[SUPPLIED MATERIAL]
------------------------------------------------------------------------
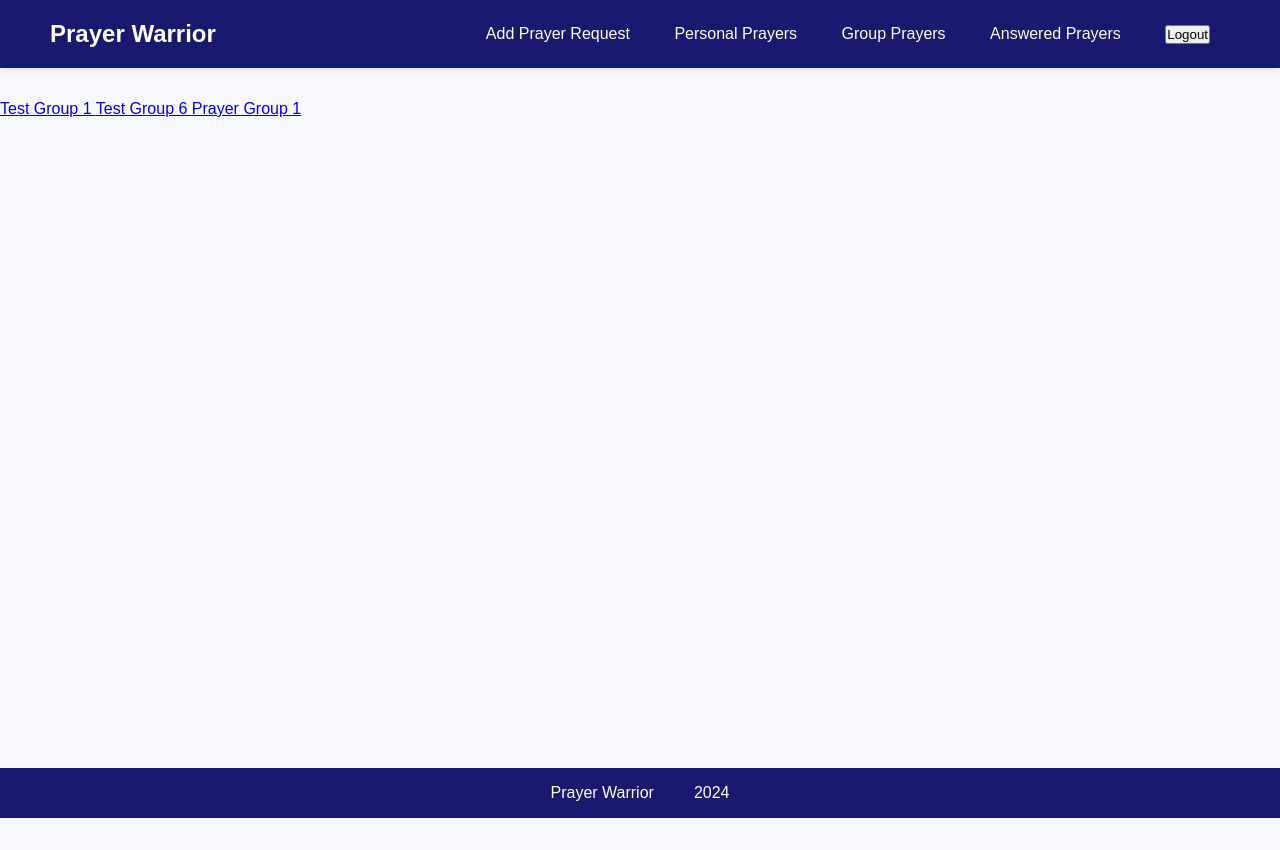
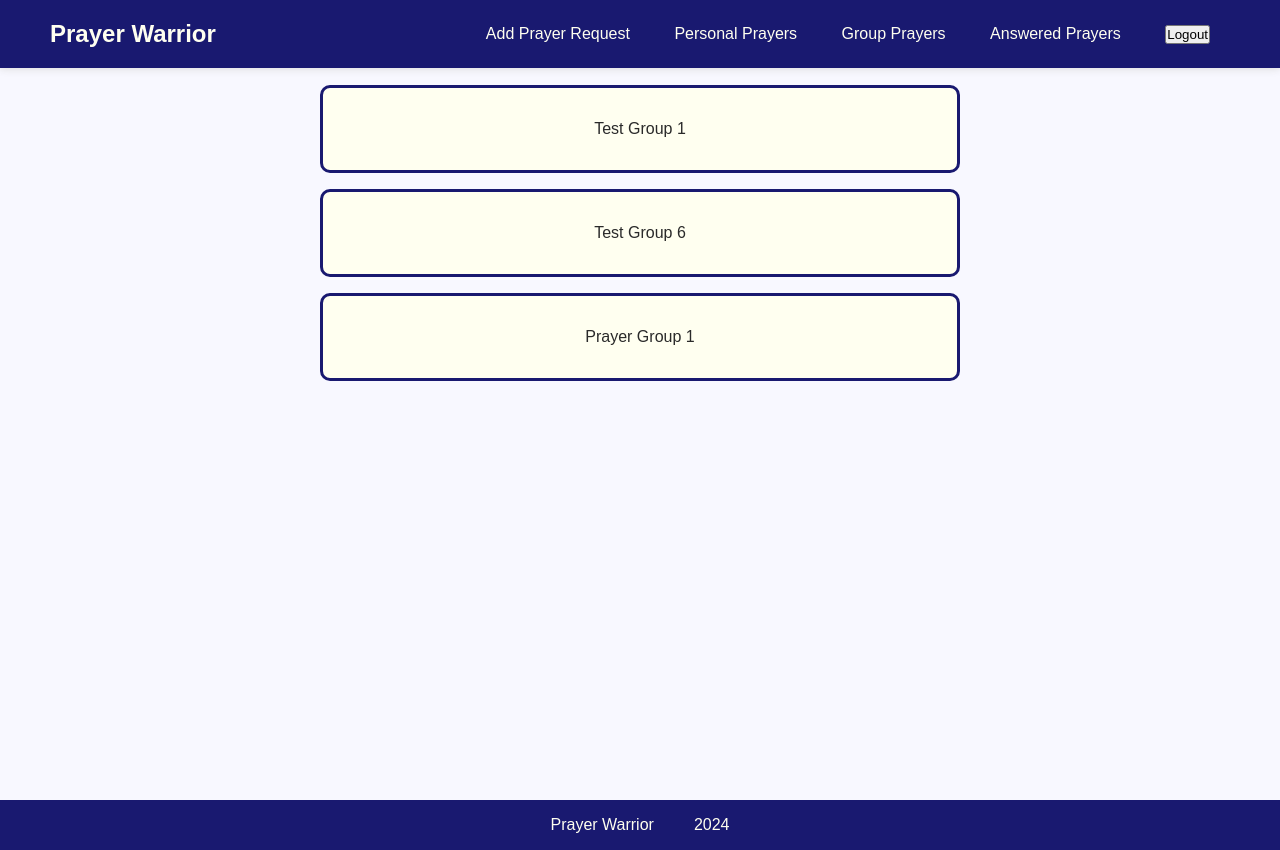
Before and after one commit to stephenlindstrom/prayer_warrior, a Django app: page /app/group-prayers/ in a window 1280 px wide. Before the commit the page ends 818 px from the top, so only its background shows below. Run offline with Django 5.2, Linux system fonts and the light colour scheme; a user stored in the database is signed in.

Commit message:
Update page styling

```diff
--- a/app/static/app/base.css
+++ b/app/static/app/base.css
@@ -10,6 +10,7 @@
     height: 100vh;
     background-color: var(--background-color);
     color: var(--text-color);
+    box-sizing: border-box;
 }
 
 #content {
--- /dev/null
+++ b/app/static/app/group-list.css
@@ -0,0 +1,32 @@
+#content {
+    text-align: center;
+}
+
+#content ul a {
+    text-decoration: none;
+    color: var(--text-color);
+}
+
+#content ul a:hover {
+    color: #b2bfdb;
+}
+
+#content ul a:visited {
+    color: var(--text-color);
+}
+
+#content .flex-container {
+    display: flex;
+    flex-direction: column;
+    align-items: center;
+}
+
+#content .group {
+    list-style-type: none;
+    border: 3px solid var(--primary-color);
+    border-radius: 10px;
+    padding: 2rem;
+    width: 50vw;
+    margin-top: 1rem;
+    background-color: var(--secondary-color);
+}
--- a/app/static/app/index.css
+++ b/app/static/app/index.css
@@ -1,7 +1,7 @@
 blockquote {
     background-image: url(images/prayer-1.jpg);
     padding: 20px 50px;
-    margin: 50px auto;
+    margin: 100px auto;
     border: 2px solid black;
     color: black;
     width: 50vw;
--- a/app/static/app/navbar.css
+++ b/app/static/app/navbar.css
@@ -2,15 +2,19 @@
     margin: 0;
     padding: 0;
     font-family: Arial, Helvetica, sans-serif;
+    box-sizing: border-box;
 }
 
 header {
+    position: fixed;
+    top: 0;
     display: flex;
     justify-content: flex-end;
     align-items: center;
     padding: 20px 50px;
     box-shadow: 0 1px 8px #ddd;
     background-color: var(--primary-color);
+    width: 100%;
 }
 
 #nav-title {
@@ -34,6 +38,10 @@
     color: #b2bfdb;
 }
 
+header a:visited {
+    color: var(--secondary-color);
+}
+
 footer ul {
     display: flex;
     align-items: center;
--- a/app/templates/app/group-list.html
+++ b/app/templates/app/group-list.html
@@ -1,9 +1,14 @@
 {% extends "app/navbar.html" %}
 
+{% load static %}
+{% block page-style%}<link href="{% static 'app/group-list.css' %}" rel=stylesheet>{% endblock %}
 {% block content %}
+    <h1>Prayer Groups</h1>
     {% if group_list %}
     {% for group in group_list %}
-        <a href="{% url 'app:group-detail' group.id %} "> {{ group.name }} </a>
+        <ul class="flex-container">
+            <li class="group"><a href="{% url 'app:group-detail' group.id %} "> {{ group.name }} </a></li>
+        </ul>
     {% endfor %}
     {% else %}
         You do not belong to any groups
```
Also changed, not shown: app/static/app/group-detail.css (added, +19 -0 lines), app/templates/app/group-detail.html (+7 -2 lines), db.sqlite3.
------------------------------------------------------------------------
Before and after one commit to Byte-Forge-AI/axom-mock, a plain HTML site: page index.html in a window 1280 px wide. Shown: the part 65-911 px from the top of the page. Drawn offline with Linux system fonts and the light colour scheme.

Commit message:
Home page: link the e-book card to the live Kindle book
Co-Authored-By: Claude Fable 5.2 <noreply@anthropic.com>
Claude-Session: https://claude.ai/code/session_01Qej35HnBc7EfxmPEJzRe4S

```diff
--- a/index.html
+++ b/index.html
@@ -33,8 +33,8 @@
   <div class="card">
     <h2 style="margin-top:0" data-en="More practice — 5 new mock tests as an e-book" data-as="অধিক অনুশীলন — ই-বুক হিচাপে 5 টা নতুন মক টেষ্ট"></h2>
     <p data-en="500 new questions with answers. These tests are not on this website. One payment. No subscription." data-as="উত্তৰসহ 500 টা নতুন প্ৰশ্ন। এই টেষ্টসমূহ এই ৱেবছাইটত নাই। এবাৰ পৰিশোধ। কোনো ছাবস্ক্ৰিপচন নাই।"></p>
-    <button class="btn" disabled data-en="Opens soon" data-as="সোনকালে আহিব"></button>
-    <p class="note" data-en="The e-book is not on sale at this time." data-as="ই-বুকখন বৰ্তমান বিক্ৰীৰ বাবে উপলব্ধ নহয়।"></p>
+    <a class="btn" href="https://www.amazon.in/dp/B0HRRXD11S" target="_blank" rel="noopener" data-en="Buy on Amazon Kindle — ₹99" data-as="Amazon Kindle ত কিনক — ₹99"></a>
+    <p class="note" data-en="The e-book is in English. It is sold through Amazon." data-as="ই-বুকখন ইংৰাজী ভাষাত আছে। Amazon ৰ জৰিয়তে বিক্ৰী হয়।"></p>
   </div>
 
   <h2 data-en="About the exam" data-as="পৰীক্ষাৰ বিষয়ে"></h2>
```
------------------------------------------------------------------------
Go through the records and gather the lines that hold "flex".

+#content .flex-container {
+    display: flex;
+    flex-direction: column;
     display: flex;
     justify-content: flex-end;
     display: flex;
+        <ul class="flex-container">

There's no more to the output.